I am caught right now in the midst of a baby boom. They are being born with a fericuousness that belies us turning 30 this year. It is the Year of the Baby. I see transfortmation all around me- A previously die hard live and let live type mom has suddenly taken to telling all the others how they should have their kids sooner rather than later. Another mom to be quit her job and currently nurturing a more wholesome environment of non-competitiveness at home. The urge to change gets overwhelming and as you yourself succumb to the many wonders of mommyhood, the desire and need to drag along others is intense. You want to tell them how amazing the feeling of a kid is. But you shouldn’t. You want to extol the virtues of motherhood, how fulfilling it is, how perfect it feels and how you wonder why you ever thought this would hinder your career plans. THIS is the ultimate plan you want to shout deliriously happy. But you can’t. And more importantly you shouldn’t.
Timing is most important in all this. And that is what I meant to say. The rest? All fluff.

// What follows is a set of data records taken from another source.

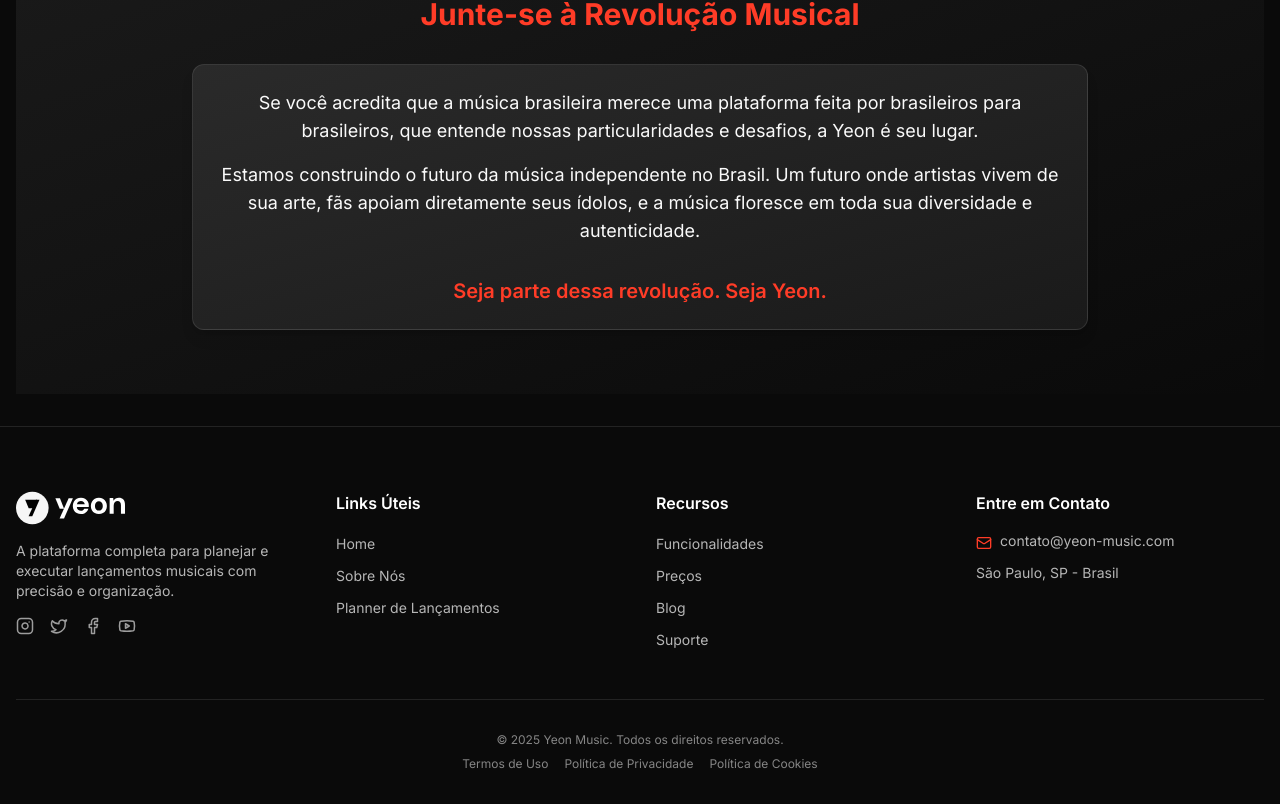
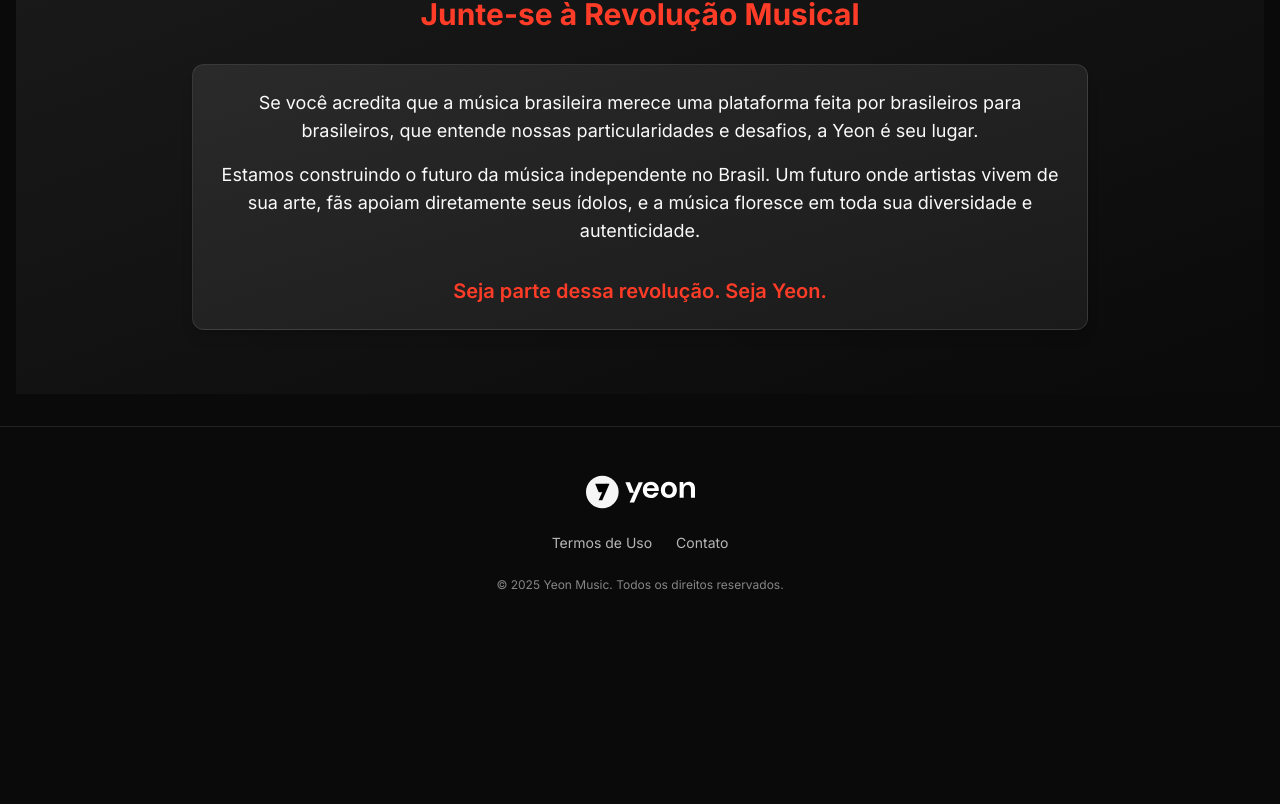
Before and after one commit to gustavohenriquepss/yeon-website, a React (Vite) app: page /about in a window 1280 px wide. Shown: the part 3042-3846 px from the top of the page. After the commit the page ends 3683 px from the top, so only its background shows below. Built offline with nearby package versions, Linux system fonts and the light colour scheme.

Commit message:
Refactor footer

```diff
--- a/src/components/Footer.tsx
+++ b/src/components/Footer.tsx
@@ -1,120 +1,33 @@
 
 import React from 'react';
-import { Link } from 'react-router-dom';
-import { Instagram, Twitter, Facebook, Youtube, Mail } from 'lucide-react';
 import Logo from '@/components/Logo';
-import { useLanguage } from '@/context/LanguageContext';
 
 const Footer: React.FC = () => {
-  const { t } = useLanguage();
   const year = new Date().getFullYear();
 
   return (
-    <footer className="bg-[#0A0A0A] border-t border-white/10 pt-16 pb-8">
+    <footer className="bg-[#0A0A0A] border-t border-white/10 py-12">
       <div className="container px-4">
-        <div className="grid grid-cols-1 md:grid-cols-2 lg:grid-cols-4 gap-8 mb-12">
-          {/* Logo e Sobre */}
+        <div className="flex flex-col items-center space-y-6">
+          {/* Logo */}
           <div>
-            <div className="mb-4">
-              <Logo />
-            </div>
-            <p className="text-white/70 text-sm mb-4">
-              A plataforma completa para planejar e executar lançamentos musicais com precisão e organização.
-            </p>
-            <div className="flex space-x-4">
-              <a href="https://instagram.com" target="_blank" rel="noopener noreferrer"
-                className="text-white/60 hover:text-white transition-colors">
-                <Instagram size={18} />
-              </a>
-              <a href="https://twitter.com" target="_blank" rel="noopener noreferrer"
-                className="text-white/60 hover:text-white transition-colors">
-                <Twitter size={18} />
-              </a>
-              <a href="https://facebook.com" target="_blank" rel="noopener noreferrer"
-                className="text-white/60 hover:text-white transition-colors">
-                <Facebook size={18} />
-              </a>
-              <a href="https://youtube.com" target="_blank" rel="noopener noreferrer"
-                className="text-white/60 hover:text-white transition-colors">
-                <Youtube size={18} />
-              </a>
-            </div>
+            <Logo />
           </div>
 
-          {/* Links Úteis */}
-          <div>
-            <h3 className="text-white font-semibold mb-4">Links Úteis</h3>
-            <ul className="space-y-2">
-              <li>
-                <Link to="/" className="text-white/70 hover:text-white transition-colors text-sm">
-                  Home
-                </Link>
-              </li>
-              <li>
-                <Link to="/about" className="text-white/70 hover:text-white transition-colors text-sm">
-                  Sobre Nós
-                </Link>
-              </li>
-              <li>
-                <Link to="/release-planner" className="text-white/70 hover:text-white transition-colors text-sm">
-                  Planner de Lançamentos
-                </Link>
-              </li>
-            </ul>
+          {/* Links */}
+          <div className="flex space-x-6 text-sm">
+            <a href="#" className="text-white/70 hover:text-white transition-colors">
+              Termos de Uso
+            </a>
+            <a href="#" className="text-white/70 hover:text-white transition-colors">
+              Contato
+            </a>
           </div>
 
-          {/* Recursos */}
-          <div>
-            <h3 className="text-white font-semibold mb-4">Recursos</h3>
-            <ul className="space-y-2">
-              <li>
-                <a href="#" className="text-white/70 hover:text-white transition-colors text-sm">
-                  Funcionalidades
-                </a>
-              </li>
-              <li>
-                <a href="#" className="text-white/70 hover:text-white transition-colors text-sm">
-                  Preços
-                </a>
-              </li>
-              <li>
-                <a href="#" className="text-white/70 hover:text-white transition-colors text-sm">
-                  Blog
-                </a>
-              </li>
-              <li>
-                <a href="#" className="text-white/70 hover:text-white transition-colors text-sm">
-                  Suporte
-                </a>
-              </li>
-            </ul>
-          </div>
-
-          {/* Contato */}
-          <div>
-            <h3 className="text-white font-semibold mb-4">Entre em Contato</h3>
-            <ul className="space-y-3">
-              <li className="flex items-start space-x-2">
-                <Mail size={16} className="text-yeon-purple mt-1" />
-                <span className="text-white/70 text-sm">contato@yeon-music.com</span>
-              </li>
-              <li className="text-white/70 text-sm">
-                São Paulo, SP - Brasil
-              </li>
-            </ul>
-          </div>
-        </div>
-
-        {/* Direitos autorais e políticas */}
-        <div className="pt-8 border-t border-white/10 text-center">
+          {/* Direitos reservados */}
           <p className="text-white/50 text-xs">
             &copy; {year} Yeon Music. Todos os direitos reservados.
           </p>
-          <div className="flex justify-center space-x-4 mt-2 text-xs text-white/50">
-            <a href="#" className="hover:text-white transition-colors">Termos de Uso</a>
-            <a href="#" className="hover:text-white transition-colors">Política de Privacidade</a>
-            <a href="#" className="hover:text-white transition-colors">Política de Cookies</a>
-          </div>
         </div>
       </div>
     </footer>
```
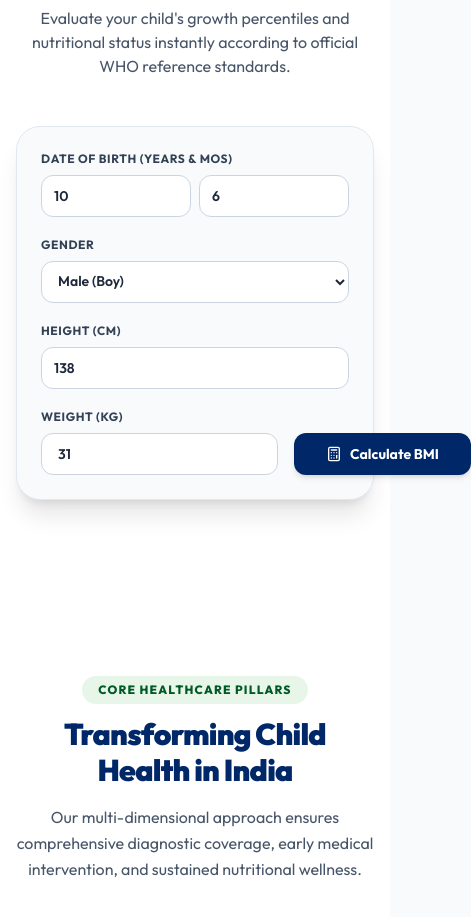
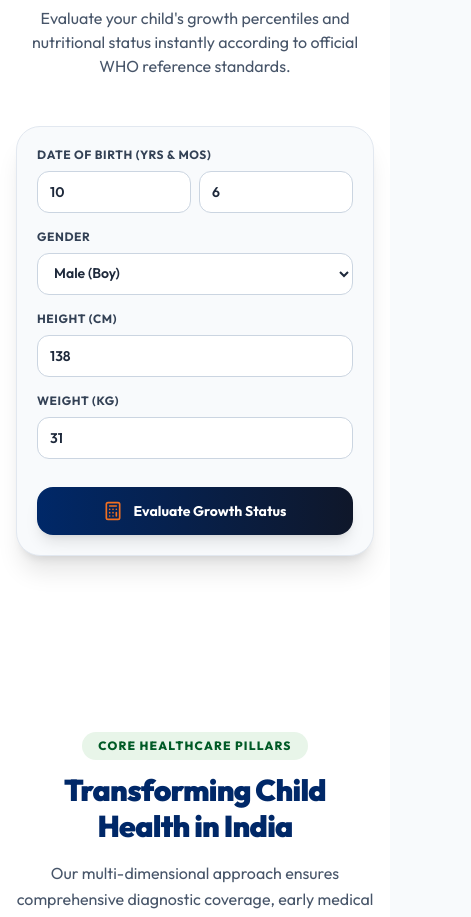
Before and after one commit to ampventures7-dev/SHWF, a React (Vite) app in the folder frontend/: page / in a window 390 px wide. Shown: the part 2860-3777 px from the top of the page, 471 px wide, since content can reach past the window. Built offline with nearby package versions, Linux system fonts and the light colour scheme; no server answers.

Commit message:
fix(calculator): make calculate button full-width and optimize mobile grid

```diff
--- a/frontend/src/components/GrowthCalculator.jsx
+++ b/frontend/src/components/GrowthCalculator.jsx
@@ -66,15 +66,15 @@ export default function GrowthCalculator({ onToast }) {
         </div>
 
         {/* Card */}
-        <div className="bg-slate-50 rounded-3xl border border-slate-200 shadow-xl p-6 sm:p-10 max-w-3xl mx-auto">
+        <div className="bg-slate-50 rounded-3xl border border-slate-200 shadow-xl p-5 sm:p-8 lg:p-10 max-w-3xl mx-auto">
 
-          <form onSubmit={handleCalculate} className="space-y-6">
-            <div className="grid grid-cols-1 sm:grid-cols-3 gap-5">
+          <form onSubmit={handleCalculate} className="space-y-5 sm:space-y-6">
+            <div className="grid grid-cols-1 sm:grid-cols-2 lg:grid-cols-4 gap-4 sm:gap-5">
 
               {/* Age (Years & Months) */}
               <div>
                 <label className="block text-xs font-bold text-slate-700 uppercase tracking-wider mb-2">
-                  {t('calculator.dobLabel', 'Age')} (Years & Mos)
+                  {t('calculator.dobLabel', 'Age')} (Yrs & Mos)
                 </label>
                 <div className="grid grid-cols-2 gap-2">
                   <input
@@ -106,18 +106,17 @@ export default function GrowthCalculator({ onToast }) {
                 <select
                   value={gender}
                   onChange={(e) => setGender(e.target.value)}
-                  className="w-full bg-white border border-slate-300 rounded-xl px-3 py-2.5 text-sm font-semibold text-slate-800 focus:outline-none focus:ring-2 focus:ring-shwf-navy"
+                  className="w-full bg-white border border-slate-300 rounded-xl px-3 py-2.5 text-sm font-semibold text-slate-800 focus:outline-none focus:ring-2 focus:ring-shwf-navy cursor-pointer"
                 >
                   <option value="M">{t('calculator.male', 'Male (Boy)')}</option>
                   <option value="F">{t('calculator.female', 'Female (Girl)')}</option>
                 </select>
               </div>
 
-
               {/* Height */}
               <div>
                 <label className="block text-xs font-bold text-slate-700 uppercase tracking-wider mb-2">
-                  Height (cm)
+                  {t('calculator.heightLabel', 'Height (cm)')}
                 </label>
                 <input
                   type="number"
@@ -130,67 +129,86 @@ export default function GrowthCalculator({ onToast }) {
               </div>
 
               {/* Weight */}
-              <div className="sm:col-span-3">
+              <div>
                 <label className="block text-xs font-bold text-slate-700 uppercase tracking-wider mb-2">
-                  Weight (kg)
+                  {t('calculator.weightLabel', 'Weight (kg)')}
                 </label>
-                <div className="flex gap-4">
                 <input
                   type="number"
                   step="0.1"
                   value={weightKg}
                   onChange={(e) => setWeightKg(e.target.value)}
                   placeholder="e.g. 31.2"
-                    className="flex-grow bg-white border border-slate-300 rounded-xl px-4 py-2.5 text-sm font-semibold text-slate-800 focus:outline-none focus:ring-2 focus:ring-shwf-navy"
+                  className="w-full bg-white border border-slate-300 rounded-xl px-3 py-2.5 text-sm font-semibold text-slate-800 focus:outline-none focus:ring-2 focus:ring-shwf-navy"
                 />
+              </div>
+
+            </div>
+
+            {/* Calculate Button (Full Width, Mobile-Optimized) */}
+            <div className="pt-2">
               <button
                 type="submit"
-                    className="inline-flex items-center gap-2 bg-shwf-navy hover:bg-shwf-navy-light text-white font-bold text-sm px-8 py-2.5 rounded-xl shadow-md transition-all flex-shrink-0"
+                className="w-full inline-flex items-center justify-center gap-2.5 bg-gradient-to-r from-shwf-navy to-slate-900 hover:from-shwf-navy-dark hover:to-slate-950 text-white font-bold text-sm sm:text-base py-3.5 px-6 rounded-2xl shadow-lg hover:shadow-xl transition-all transform hover:-translate-y-0.5 cursor-pointer"
               >
-                    <Calculator className="w-4 h-4" />
-                    <span>Calculate BMI</span>
+                <Calculator className="w-5 h-5 text-shwf-orange" />
+                <span>{t('calculator.calcBtn', 'Evaluate Growth Status')}</span>
               </button>
-                </div>
-              </div>
-
             </div>
           </form>
 
           {/* Results Block */}
           {result && (
-            <div className="mt-8 p-6 bg-white rounded-2xl border border-slate-200 shadow-sm animate-fadeIn">
+            <div className="mt-8 p-5 sm:p-6 bg-white rounded-2xl border border-slate-200 shadow-sm animate-fadeIn">
               <h4 className="text-sm font-extrabold text-shwf-navy uppercase tracking-wider mb-4 flex items-center gap-2">
                 <Sparkles className="w-4 h-4 text-shwf-orange" />
-                <span>WHO Growth Calculation Estimate</span>
+                <span>{t('calculator.resultsTitle', 'WHO Growth Calculation Estimate')}</span>
               </h4>
 
-              <div className="grid grid-cols-3 gap-4 mb-4 text-center">
-                <div className="bg-slate-50 p-3 rounded-xl border border-slate-200">
-                  <div className="text-[10px] font-extrabold text-slate-500 uppercase">BMI VALUE</div>
-                  <div className="text-xl font-black text-shwf-navy">{result.bmi} <span className="text-xs font-normal">kg/m²</span></div>
+              <div className="grid grid-cols-1 sm:grid-cols-3 gap-3 sm:gap-4 mb-4 text-center">
+                <div className="bg-slate-50 p-3.5 rounded-xl border border-slate-200">
+                  <div className="text-[10px] font-extrabold text-slate-500 uppercase tracking-wider">
+                    {t('calculator.calculatedBmi', 'BMI VALUE')}
                   </div>
-                <div className="bg-slate-50 p-3 rounded-xl border border-slate-200">
-                  <div className="text-[10px] font-extrabold text-slate-500 uppercase">TOTAL AGE</div>
-                  <div className="text-xl font-black text-shwf-green">{result.totalMonths} <span className="text-xs font-normal">Months</span></div>
+                  <div className="text-xl font-black text-shwf-navy mt-0.5">
+                    {result.bmi} <span className="text-xs font-normal">kg/m²</span>
                   </div>
-                <div className="bg-slate-50 p-3 rounded-xl border border-slate-200">
-                  <div className="text-[10px] font-extrabold text-slate-500 uppercase">GENDER</div>
-                  <div className="text-xl font-black text-shwf-orange">{result.gender}</div>
+                </div>
+                <div className="bg-slate-50 p-3.5 rounded-xl border border-slate-200">
+                  <div className="text-[10px] font-extrabold text-slate-500 uppercase tracking-wider">
+                    {t('calculator.ageInMonths', 'TOTAL AGE')}
+                  </div>
+                  <div className="text-xl font-black text-shwf-green mt-0.5">
+                    {result.totalMonths} <span className="text-xs font-normal">{language === 'hi' ? 'महीने' : 'Months'}</span>
+                  </div>
+                </div>
+                <div className="bg-slate-50 p-3.5 rounded-xl border border-slate-200">
+                  <div className="text-[10px] font-extrabold text-slate-500 uppercase tracking-wider">
+                    {t('calculator.genderLabel', 'GENDER')}
+                  </div>
+                  <div className="text-xl font-black text-shwf-orange mt-0.5">
+                    {result.gender}
+                  </div>
                 </div>
               </div>
 
-              <div className="flex items-center gap-3">
-                <span className="text-xs font-bold text-slate-700">Preliminary Assessment:</span>
-                <span className={`text-xs font-bold px-3 py-1 rounded-full border ${result.badgeClass}`}>
+              <div className="flex flex-col sm:flex-row sm:items-center gap-2 sm:gap-3 bg-slate-50 p-3 rounded-xl border border-slate-200">
+                <span className="text-xs font-bold text-slate-700">
+                  {t('calculator.whoClassification', 'Preliminary Assessment')}:
+                </span>
+                <span className={`inline-block text-xs font-bold px-3 py-1 rounded-full border ${result.badgeClass}`}>
                   {result.category}
                 </span>
               </div>
 
               <p className="text-xs text-slate-400 mt-4 border-t border-slate-100 pt-3">
-                * Note: Full certified health report cards with certified pediatrician remarks and LMS z-scores are available in the Student Portal.
+                * {language === 'hi'
+                  ? 'नोट: पूर्ण प्रमाणित मेडिकल रिपोर्ट कार्ड एवं विस्तृत Z-स्कोर विश्लेषण छात्र पोर्टल में उपलब्ध हैं।'
+                  : 'Note: Full certified health report cards with pediatrician remarks and LMS Z-scores are available in the Student Portal.'}
               </p>
             </div>
           )}
+
 
         </div>
 
```
Lines whose indentation alone changed are shown as unchanged.
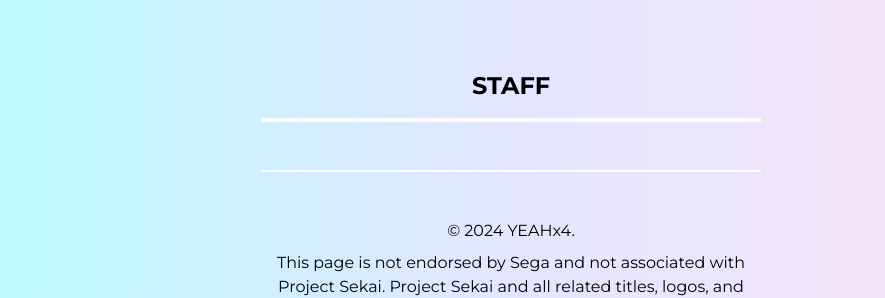
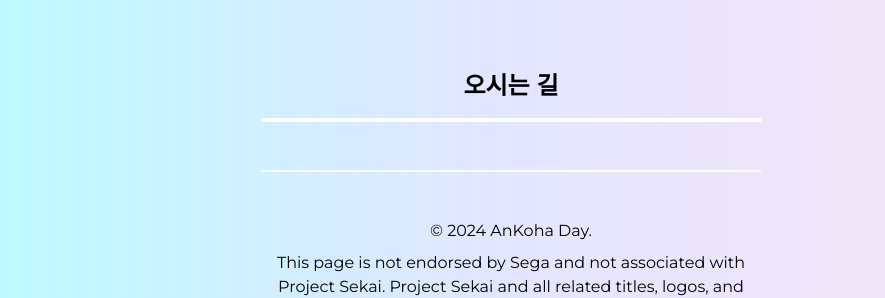
Before and after one commit to 5tarlight/happy-ankoha-day, a Next.js app: page / in a window 1280 px wide. Shown: the part 1042-1340 px from the top of the page, without its empty margins (129-1014 px from the left). Built offline with nearby package versions, Linux system fonts and the light colour scheme; a web font is replaced by a local one.

Commit message:
remove YEAHx4 from footer

```diff
--- a/app/page.tsx
+++ b/app/page.tsx
@@ -13,7 +13,7 @@ export default function Home() {
       <SepTitle title="전프레">
         <div />
       </SepTitle>
-      <SepTitle title="STAFF">
+      <SepTitle title="오시는 길">
         <div />
       </SepTitle>
 
--- a/components/Footer.tsx
+++ b/components/Footer.tsx
@@ -2,7 +2,7 @@ export default function Footer() {
   return (
     <div className="flex w-full justify-center">
       <div className="w-[80%] h-56 border-t-2 border-white mt-4 max-w-[500px] flex flex-col items-center justify-center">
-        <div className="mb-2">&copy; 2024 YEAHx4.</div>
+        <div className="mb-2">&copy; 2024 AnKoha Day.</div>
         <div className="text-center">
           This page is not endorsed by Sega and not associated with Project
           Sekai. Project Sekai and all related titles, logos, and characters are
```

Truly, it takes a baby- your baby- for you to start feeling shaky about the grantedness you take life for. Right down to your toes.
As people go, I think I am a pretty “faithy” person. I believe in the good over the bad, mostly and I don’t think I stress unnecessarily about bad things happening until…well…until they happen. And even then, my usual first instinct is to find something good that that comes out of it and try to focus on that. Allah ka shukar, we have been blessed and lucky in our beliefs and lives.
Having Naddu has brought on a whole new dimension to life. A scarier place to be- where having faith takes a lot more than it did before- mainly because it is not only about you. It’s about the tiny little person God created for you. Naddu goes pretty much everywhere with us. Friends places, weddings, coffeeshops, drives. Yes, I am of that school of thought. It is remarkable how many people I know have issues with that. “Dont take him everywhere- nazar lagtee hai” “Don’t expose him- nazar laghtee hai” “Aray keep him safe-nazar lagtee hai.” and yes even “Don’t take too many pictures of him- its not good.”
The concept of nazar- or evil eye- is an unusual one. By definition, it is “the belief is that a person – otherwise not malific in any way – can harm you, your children, your livestock, or your fruit trees, by *looking at them* and praising them. The word “evil” is unfortunate in this context because it implies that someone has “cursed” the victim, but such is not the case.” Having a dimply baby (modest mother aren’t I?) means that you get seen- or “eyed”- on the streets, at shops, occasions and more often than not by your own loved ones. I have had many well meaning friends, mothers and elders tell me to “nazar utaro” Naddu when I get home. Some methods require burning of chillies, some breaking of eggs with certain prayers, some visiting some mazars- I could go on.
I have been thinking about this a lot and of course everyone has to reach a conclusion that they are happy with. Mainly ever since Naddu was born, I have read the Ayatul Qursi on and the 4 Quls on him all the time- many times a day and night. That is my real-life version of staying the nazar. I cannot bring myself to do all the other stuff- because for me the power of prayer remains the strongest. Also I figure that nazar aside, I am sure the people who look at him also give their love and prayers right? Surely one cancels out the other?